How the Lodging Industry Can Help the Environmental Movement

How the Lodging Industry Can Help the Environmental Movement

Independence Day in the United States is certainly a holiday worth celebrating. I hope my U.S. readers found time to celebrate it with their families and friends -- and guests. I will never forget the excitement in our country back in 1976 during the Bicentennial. The celebration went on for months. Gasoline at that time was priced at a little more than a dollar a gallon. Even at that price, a large crowd of people gathered in Boston and threw packages labeled “Gulf Oil” and “Exxon” into Boston Harbor -- kind of like the Boston Tea Party all over again, but not as effective.

I have been thinking about the United States' independence this past week. From an energy perspective, the country is far from independent. The United States imports almost 70 percent of its oil from other countries -- places like Saudi Arabia where, prior to this year, women were not allowed to enter hotels without a chaperone. Where freedom of speech and the press are restricted for everyone and public demonstrations are forbidden. Where political parties are not allowed, and where there is no freedom of religion. The next true Independence Day in the United States will be the day when we can proudly say that we no longer support repressive regimes with dollars spent on oil.

The travel industry is just as dependent, and just as addicted to the purchase of oil and gas from places where freedom is limited. Admittedly, it is difficult to think this way when pulling up to the pump for a vacation fill-up, while hopping on a plane for a business meeting or trade show, or while welcoming a guest who has just driven to your property. There are no quick and easy solutions, are there?

A Time for Leadership

Rather than doing nothing, I contend it is the travel industry's responsibility to demonstrate leadership during this transformative time in our country's history. Here is what I believe our industry's leading companies should do now to help the United States reduce its dependence on non-U.S. fuel sources.

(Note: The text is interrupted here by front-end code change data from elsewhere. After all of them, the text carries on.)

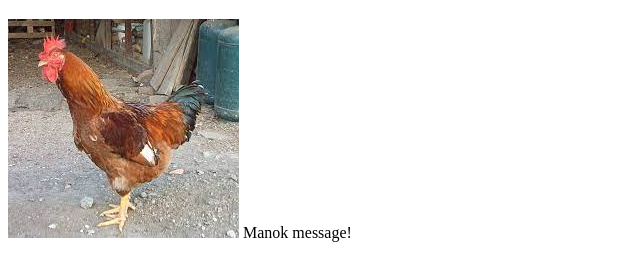
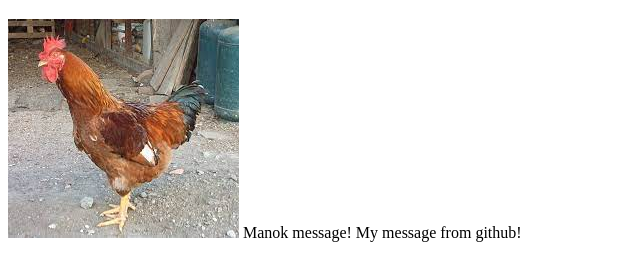
Before and after one commit to lickorice/git-tutorial, a plain HTML site: page index.html in a window 1280 px wide. Shown: the part 108-388 px from the top of the page, without its empty margins (0-640 px from the left). Drawn offline with Linux system fonts and the light colour scheme.

Commit message:
Update index.html

```diff
--- a/index.html
+++ b/index.html
@@ -13,5 +13,7 @@
 
     <img src="manok.jpg" alt=""> Manok message!
 
+    My message from github!
+
 </body>
 </html>
```
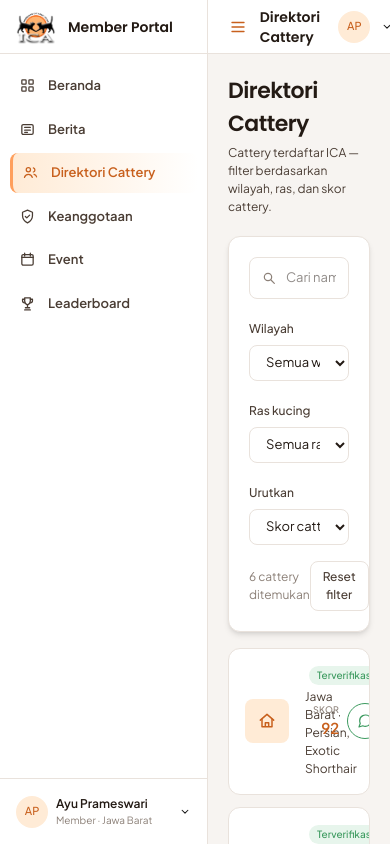
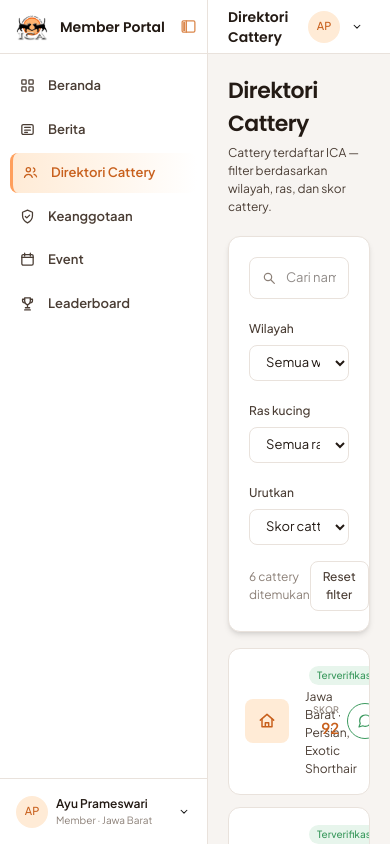
Before and after one commit to Riwriw-pnya/ica, a Next.js app: page /anggota/direktori in a window 390 px wide. Built offline with nearby package versions, Linux system fonts and the light colour scheme.

Commit message:
fix: icon hamburger & toggle sidebar

```diff
--- a/components/anggota/DashboardIcon.tsx
+++ b/components/anggota/DashboardIcon.tsx
@@ -134,10 +134,12 @@ export default function DashboardIcon({
           </svg>
         );
 
-      case "menu":
+      case "panel":
         return (
           <svg {...commonProps}>
-            <path d="M4 6h16M4 12h16M4 18h16" />
+            <rect x="3" y="4" width="18" height="16" rx="2" />
+            <path d="M9 4v16" />
+            <rect x="4.5" y="5.5" width="3" height="13" rx="0.5" fill="currentColor" stroke="none" />
           </svg>
         );
 
--- a/components/anggota/Header.tsx
+++ b/components/anggota/Header.tsx
@@ -31,7 +31,7 @@ function getPageTitle(pathname: string): string {
 
 export default function Header() {
   const { openMenu, toggleMenu, closeMenu } = useUserMenu();
-  const { toggleSidebar } = useSidebar();
+  const { isSidebarOpen, toggleSidebar } = useSidebar();
   const router = useRouter();
   const pathname = usePathname();
   const containerRef = useRef<HTMLDivElement>(null);
@@ -51,14 +51,6 @@ export default function Header() {
   return (
     <header className="flex h-[54px] items-center justify-between border-b border-[var(--color-ink-100)] bg-white px-5">
       <div className="flex items-center gap-3">
-        <button
-          onClick={toggleSidebar}
-          className="flex h-8 w-8 items-center justify-center rounded-lg text-[var(--color-brand-orange-700)] transition hover:bg-[var(--color-brand-orange-50)]"
-          aria-label="Toggle sidebar"
-        >
-          <DashboardIcon name="menu" size={18} />
-        </button>
-
         <h1 className="font-display text-sm font-semibold text-[var(--color-ink-900)]">
           {title}
         </h1>
@@ -67,7 +59,7 @@ export default function Header() {
       <div ref={containerRef} className="relative">
         <button
           onClick={() => toggleMenu("header")}
-          className="flex items-center gap-2.5 rounded-lg px-1.5 py-1 transition hover:bg-[var(--color-brand-orange-50)]"
+          className="flex items-center gap-2.5 rounded-lg px-1.5 py-1 transition hover:bg-[var(--color-brand-orange-50)] cursor-pointer"
         >
           <div className="flex h-8 w-8 items-center justify-center rounded-full bg-[var(--color-brand-orange-100)] text-[11px] font-medium text-[var(--color-brand-orange-700)]">
             AP
--- a/components/anggota/Sidebar.tsx
+++ b/components/anggota/Sidebar.tsx
@@ -23,7 +23,7 @@ export default function Sidebar() {
   const pathname = usePathname();
   const router = useRouter();
   const { openMenu, toggleMenu, closeMenu } = useUserMenu();
-  const { isSidebarOpen } = useSidebar();
+  const { isSidebarOpen, toggleSidebar } = useSidebar();
   const containerRef = useRef<HTMLDivElement>(null);
 
   const isOpen = openMenu === "sidebar";
@@ -39,28 +39,48 @@ export default function Sidebar() {
 
   return (
     <aside
-      className={`flex shrink-0 flex-col overflow-hidden border-r border-[var(--color-ink-100)] bg-[var(--color-sidebar)] transition-all duration-200 ${
-        isSidebarOpen ? "w-[208px]" : "w-0 border-r-0"
+      className={`flex shrink-0 flex-col border-r border-[var(--color-ink-100)] bg-[var(--color-sidebar)] transition-all duration-200 ${
+        isSidebarOpen ? "w-[208px]" : "w-[64px]"
       }`}
     >
-      <div className="flex w-[208px] flex-1 flex-col">
-        {/* Logo */}
-        <div className="flex h-[54px] items-center gap-3 border-b border-[var(--color-ink-100)] px-4">
+      {/* Logo — sekaligus tombol toggle */}
+      <div
+        className={`flex h-[54px] items-center border-b border-[var(--color-ink-100)] ${
+          isSidebarOpen ? "justify-between gap-3 px-4" : "justify-center px-2"
+        }`}
+      >
+        <button
+          onClick={toggleSidebar}
+          className="flex shrink-0 items-center gap-3 rounded-md transition cursor-pointer"
+          aria-label={isSidebarOpen ? "" : "Open sidebar"}
+          title={isSidebarOpen ? "" : "Open sidebar"}
+        >
           <Image
             src="/images/LOGO-ICA.webp"
             alt="ICA Logo"
-              width={40}
-              height={40}
+            width={32}
+            height={32}
             className="object-contain"
           />
-
+          {isSidebarOpen && (
             <span className="font-display text-sm font-semibold text-[var(--color-ink-900)]">
               Member Portal
             </span>
+          )}
+        </button>
+
+        {isSidebarOpen && (
+          <button
+            onClick={toggleSidebar}
+            className="flex h-7 w-6 shrink-0 items-center justify-center rounded-md text-[#db874b] transition hover:bg-[var(--color-brand-orange-50)] cursor-pointer"
+          >
+            <DashboardIcon name="panel" size={17} />
+          </button>
+        )}
       </div>
 
       {/* Menu */}
-        <nav className="flex-1 px-2.5 py-3">
+      <nav className={`flex-1 py-3 ${isSidebarOpen ? "px-2.5" : "px-2"}`}>
         <div className="space-y-1">
           {menus.map((menu) => {
             const isActive =
@@ -72,14 +92,19 @@ export default function Sidebar() {
               <Link
                 key={menu.href}
                 href={menu.href}
-                  className={`flex w-full items-center gap-3 rounded-lg py-2.5 pl-[9px] pr-3 text-left text-[13px] transition font-sans font-semibold ${
+                title={!isSidebarOpen ? menu.label : undefined}
+                className={`flex items-center rounded-lg py-2.5 text-[13px] font-sans font-semibold transition ${
+                  isSidebarOpen ? "gap-3 pl-[9px] pr-3" : "justify-center px-0"
+                } ${
                   isActive
+                    ? isSidebarOpen
                       ? "border-l-[3px] border-[var(--color-brand-orange-500)] bg-gradient-to-r from-[var(--color-brand-orange-100)] to-white text-[var(--color-brand-orange-700)]"
-                      : "text-[var(--color-ink-700)] hover:bg-gradient-to-r from-[var(--color-brand-orange-100)] to-white"
+                      : "bg-[var(--color-brand-orange-100)] text-[var(--color-brand-orange-700)]"
+                    : "text-[var(--color-ink-700)] hover:bg-[var(--color-brand-orange-50)]"
                 }`}
               >
                 <DashboardIcon name={menu.icon} size={17} />
-                  <span>{menu.label}</span>
+                {isSidebarOpen && <span>{menu.label}</span>}
               </Link>
             );
           })}
@@ -87,15 +112,24 @@ export default function Sidebar() {
       </nav>
 
       {/* Bottom profile */}
-        <div ref={containerRef} className="relative border-t border-[var(--color-ink-100)] p-3">
+      <div
+        ref={containerRef}
+        className={`relative border-t border-[var(--color-ink-100)] p-3 ${
+          !isSidebarOpen && "flex justify-center"
+        }`}
+      >
         <button
           onClick={() => toggleMenu("sidebar")}
-            className="flex w-full items-center gap-2 rounded-lg p-1 transition hover:bg-[var(--color-brand-orange-50)]"
+          className={`flex items-center rounded-lg p-1 transition hover:bg-[var(--color-brand-orange-50)] ${
+            isSidebarOpen ? "w-full gap-2" : "justify-center"
+          }`}
         >
-            <div className="flex h-8 w-8 items-center justify-center rounded-full bg-[var(--color-brand-orange-100)] text-[11px] font-medium text-[var(--color-brand-orange-700)]">
+          <div className="flex h-8 w-8 shrink-0 items-center justify-center rounded-full bg-[var(--color-brand-orange-100)] text-[11px] font-medium text-[var(--color-brand-orange-700)]">
             AP
           </div>
 
+          {isSidebarOpen && (
+            <>
               <div className="min-w-0 flex-1 text-left">
                 <p className="truncate text-[12px] font-semibold text-[var(--color-ink-900)]">
                   Ayu Prameswari
@@ -104,20 +138,20 @@ export default function Sidebar() {
                   Member · Jawa Barat
                 </p>
               </div>
-
               <DashboardIcon name="chevron" size={14} />
+            </>
+          )}
         </button>
 
         {isOpen && (
           <UserMenuDropdown
             position="top"
-              widthClass="inset-x-0"
+            widthClass={isSidebarOpen ? "inset-x-0" : "left-0 w-64"}
             onNavigate={closeMenu}
             onLogout={handleLogout}
           />
         )}
       </div>
-      </div>
     </aside>
   );
 }
```
Lines whose indentation alone changed are shown as unchanged.
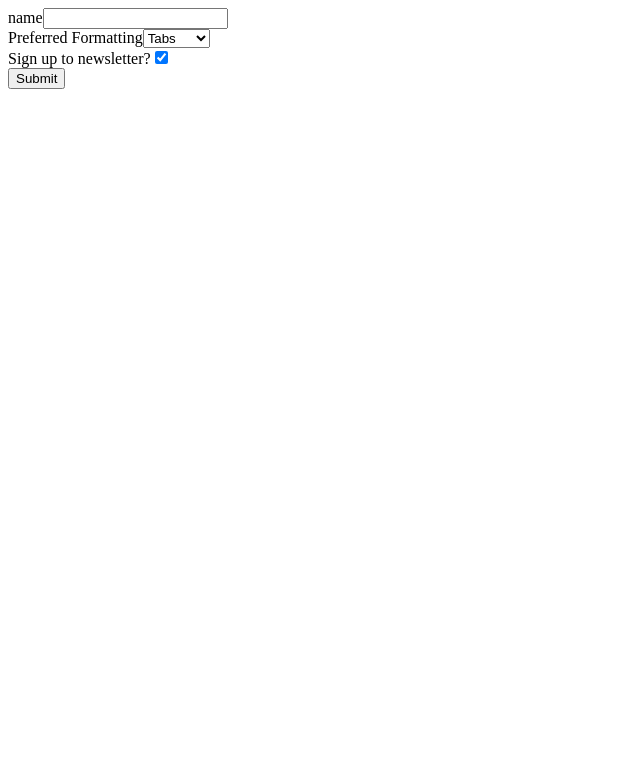
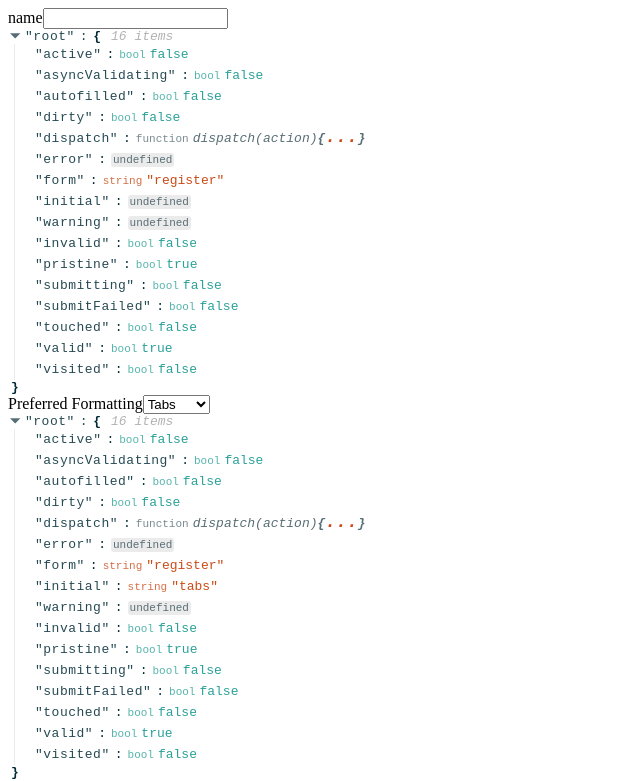
Before and after one commit to fschwalm/awesome-redux-form-egghead, a React (Create React App) app: page / in a window 1280 px wide. Shown: the top 781 px of the page, without its empty margins (0-640 px from the left). Built offline with nearby package versions, Linux system fonts and the light colour scheme.

Commit message:
Access the State of redux-form Fields using the `meta` prop

```diff
--- a/src/components/Fields/index.jsx
+++ b/src/components/Fields/index.jsx
@@ -1,10 +1,12 @@
 import React from "react";
+import ReactJson from "react-json-view";
 
 const CustomInput = props => {
   return (
     <div>
       <label>{props.label}</label>
       <input {...props.input} type={props.type} />
+      <ReactJson src={props.meta}/>
     </div>
   );
 };
@@ -17,6 +19,7 @@ const CustomSelect = props => {
         <option value="tabs">Tabs</option>
         <option value="spaces">Spaces</option>
       </select>
+      <ReactJson src={props.meta}/>
     </div>
   );
 };
```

  • Stop building inefficient buildings. Require all new buildings to meet Leadership in Energy and Environmental Design (LEED) and/or Energy Star certification level standards. Raise operational standards in existing buildings to require energy efficient lighting, guestroom energy management systems and lighting control systems in all properties. This will help weed out those structures that are energy hogs.
  • Stop building hotels, motels, resorts and inns in outlying areas that require many miles of driving or flying to reach. Locate new properties in areas accessible to public transportation. This will benefit both guests and staff.
  • Where feasible, incorporate wind and/or solar technologies. This can happen with new and existing structures. Develop and support funding mechanisms that incentivize these additions. Implement geothermal systems for heating and cooling.
  • Reward guests and staff who drive fuel-efficient vehicles. Replace on-property vehicles with fuel-efficient ones -- even electric ones where possible (at resorts, etc.) Make bicycles available to guests and staff. Encourage walking and provide walking maps to guests. One-third of Americans are obese. Walking and bicycling could help a lot of people.
  • Offset the carbon impact of your business and offer guests the option to offset their travel through the purchase of renewable energy credits. This will help support the development of a renewable energy infrastructure.
  • Lobby and encourage those organizations that can have the greatest energy reduction impact in the shortest period of time -- the automotive, utilities, trucking and airline industries, for example.
  • Purchase as many goods as possible that are made or grown locally. You will help to reduce the demand for oil needed to transport the goods long distances.
There are many more steps our industry can take. Please feel free to send me your suggestions and I will share them in future columns.

Glenn Hasek is the editor of Green Lodging News.